Drawing the context in broad strokes, Poland’s considerable economic success as a post-communist country (still in the throes of transformation) is mainly based on the accessibility of cheap labour, both physical and cognitive, and in both cases engaged in mainly routine tasks. Hence, for example, the steady growth of the outsourced accountancy and shared services centres in Cracow, Lodz and Wroclaw; in 2020 they will hire 0,25 mln people. The OECD estimations show that at the moment Poland’s risk of jobs automation remains safely low: only 7% of workers are highly endangered by automatisation. Yet, for a country of 38 million circa 6 million works in the sectors most susceptible to automatisation and digitalisation: 1,1 mln in offices and bureaus; 2,2, in sales and commerce; 2,3 mln in industry and production. The upstep in machine learning is bound to destroy a fair portion of those jobs.

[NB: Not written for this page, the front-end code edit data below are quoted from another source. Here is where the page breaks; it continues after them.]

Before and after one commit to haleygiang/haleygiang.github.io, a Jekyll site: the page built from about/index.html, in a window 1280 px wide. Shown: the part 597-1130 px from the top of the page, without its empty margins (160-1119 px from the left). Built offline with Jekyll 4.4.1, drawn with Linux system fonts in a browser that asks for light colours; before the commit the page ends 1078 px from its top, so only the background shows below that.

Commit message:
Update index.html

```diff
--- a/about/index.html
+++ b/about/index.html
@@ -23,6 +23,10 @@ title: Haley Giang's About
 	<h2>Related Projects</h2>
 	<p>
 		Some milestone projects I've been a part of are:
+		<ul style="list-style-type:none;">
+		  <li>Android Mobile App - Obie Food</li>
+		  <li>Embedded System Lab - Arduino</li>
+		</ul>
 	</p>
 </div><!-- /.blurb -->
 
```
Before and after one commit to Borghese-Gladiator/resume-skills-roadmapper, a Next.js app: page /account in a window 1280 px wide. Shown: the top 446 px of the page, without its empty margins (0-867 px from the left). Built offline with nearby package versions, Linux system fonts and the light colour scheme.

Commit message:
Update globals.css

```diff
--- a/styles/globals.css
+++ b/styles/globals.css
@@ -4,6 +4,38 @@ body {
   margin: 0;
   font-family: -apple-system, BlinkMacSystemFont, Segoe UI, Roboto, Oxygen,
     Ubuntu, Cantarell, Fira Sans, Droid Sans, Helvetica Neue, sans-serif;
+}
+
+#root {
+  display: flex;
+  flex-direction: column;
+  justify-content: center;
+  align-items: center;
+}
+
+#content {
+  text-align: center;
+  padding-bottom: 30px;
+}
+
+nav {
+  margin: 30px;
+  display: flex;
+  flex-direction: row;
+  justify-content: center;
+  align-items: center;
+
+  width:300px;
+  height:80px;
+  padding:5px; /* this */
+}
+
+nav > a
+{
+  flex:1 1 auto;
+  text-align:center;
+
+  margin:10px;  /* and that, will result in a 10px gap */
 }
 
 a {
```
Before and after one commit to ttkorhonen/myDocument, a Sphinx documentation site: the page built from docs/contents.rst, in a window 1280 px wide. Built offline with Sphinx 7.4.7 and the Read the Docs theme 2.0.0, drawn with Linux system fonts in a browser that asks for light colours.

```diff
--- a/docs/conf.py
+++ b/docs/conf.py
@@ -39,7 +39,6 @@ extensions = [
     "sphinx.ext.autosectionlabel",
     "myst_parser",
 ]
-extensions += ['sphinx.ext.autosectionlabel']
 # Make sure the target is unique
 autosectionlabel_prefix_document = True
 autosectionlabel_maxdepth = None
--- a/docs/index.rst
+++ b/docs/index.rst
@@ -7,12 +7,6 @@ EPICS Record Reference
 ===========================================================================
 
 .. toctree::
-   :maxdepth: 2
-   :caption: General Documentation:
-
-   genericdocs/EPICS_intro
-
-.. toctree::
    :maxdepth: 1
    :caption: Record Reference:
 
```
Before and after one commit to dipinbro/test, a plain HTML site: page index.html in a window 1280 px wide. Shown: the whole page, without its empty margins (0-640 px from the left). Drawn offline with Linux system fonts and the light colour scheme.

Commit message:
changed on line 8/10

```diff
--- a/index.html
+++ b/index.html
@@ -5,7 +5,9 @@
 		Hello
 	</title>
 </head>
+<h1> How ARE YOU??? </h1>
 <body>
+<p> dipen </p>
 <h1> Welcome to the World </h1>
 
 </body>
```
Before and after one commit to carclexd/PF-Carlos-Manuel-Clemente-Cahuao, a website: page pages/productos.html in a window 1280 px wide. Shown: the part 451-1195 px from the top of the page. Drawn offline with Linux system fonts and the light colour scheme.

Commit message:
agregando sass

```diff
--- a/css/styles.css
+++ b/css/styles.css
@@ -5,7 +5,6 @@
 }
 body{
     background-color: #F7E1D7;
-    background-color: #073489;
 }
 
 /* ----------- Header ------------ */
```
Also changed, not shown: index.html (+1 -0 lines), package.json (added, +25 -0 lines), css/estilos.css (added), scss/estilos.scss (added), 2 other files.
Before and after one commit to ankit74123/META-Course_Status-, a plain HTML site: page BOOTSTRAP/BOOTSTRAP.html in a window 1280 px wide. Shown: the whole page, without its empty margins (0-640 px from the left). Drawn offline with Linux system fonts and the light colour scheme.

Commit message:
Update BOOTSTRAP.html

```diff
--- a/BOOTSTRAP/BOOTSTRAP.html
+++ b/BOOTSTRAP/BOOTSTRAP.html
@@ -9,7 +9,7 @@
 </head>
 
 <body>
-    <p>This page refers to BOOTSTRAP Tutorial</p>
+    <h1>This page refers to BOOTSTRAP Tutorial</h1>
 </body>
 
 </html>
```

Nonetheless, Poles remain blissfully unaware of oncoming changes. Even though 64% of working Poles would agree with a prediction that in 30 years machines/robots will perform most of the work/job activities (with the unemployed and low-skilled most worried), only 40% are concerned that it will be their job the robots will take over. Nearly half of the working Poles (48%) are certain that in ten years they will be working in the same job and that their tasks will not change much. One in five (22%) takes into account the necessity of learning new technologies while working the same job; one in ten (8%) doesn’t shrink from changing his/her occupation and switching into new professions related to new technologies altogether. Furthermore, only 6% is ready to part with the idea of one fixed occupation and contemplate working on flexible basis with new technologies.
So Poles have little premonition about the dangers of automatisation and digitalisation. And it’s not like they are well prepared for the changes on the labour market, either. According to the European Commission’s DESI only 40% of the Poles can demonstrate very basic digital skills, which places Poland at Europe’s tail. In other words, Poland may have it hard way when automatisation strikes with all its might. The hope, as usual, lies in the flexibility and ingenuity of youth. Perhaps unsurprisingly, in our study the students were much better reconciled with the future without fixed occupation than the majority of working force (36% as compared to 6%), and much more willing to work with new technologies. Therefore the key to the future economic success is in wisely calibrated education, and this is something we should know how to cope with in the academia.
Prof. Renata Włoch is a sociologist working side by side and enthusiastically arguing with economists in Digital Economy Lab of University of Warsaw. On the 29 September University of Warsaw will be hosting the 3rd International DELab UW Conference.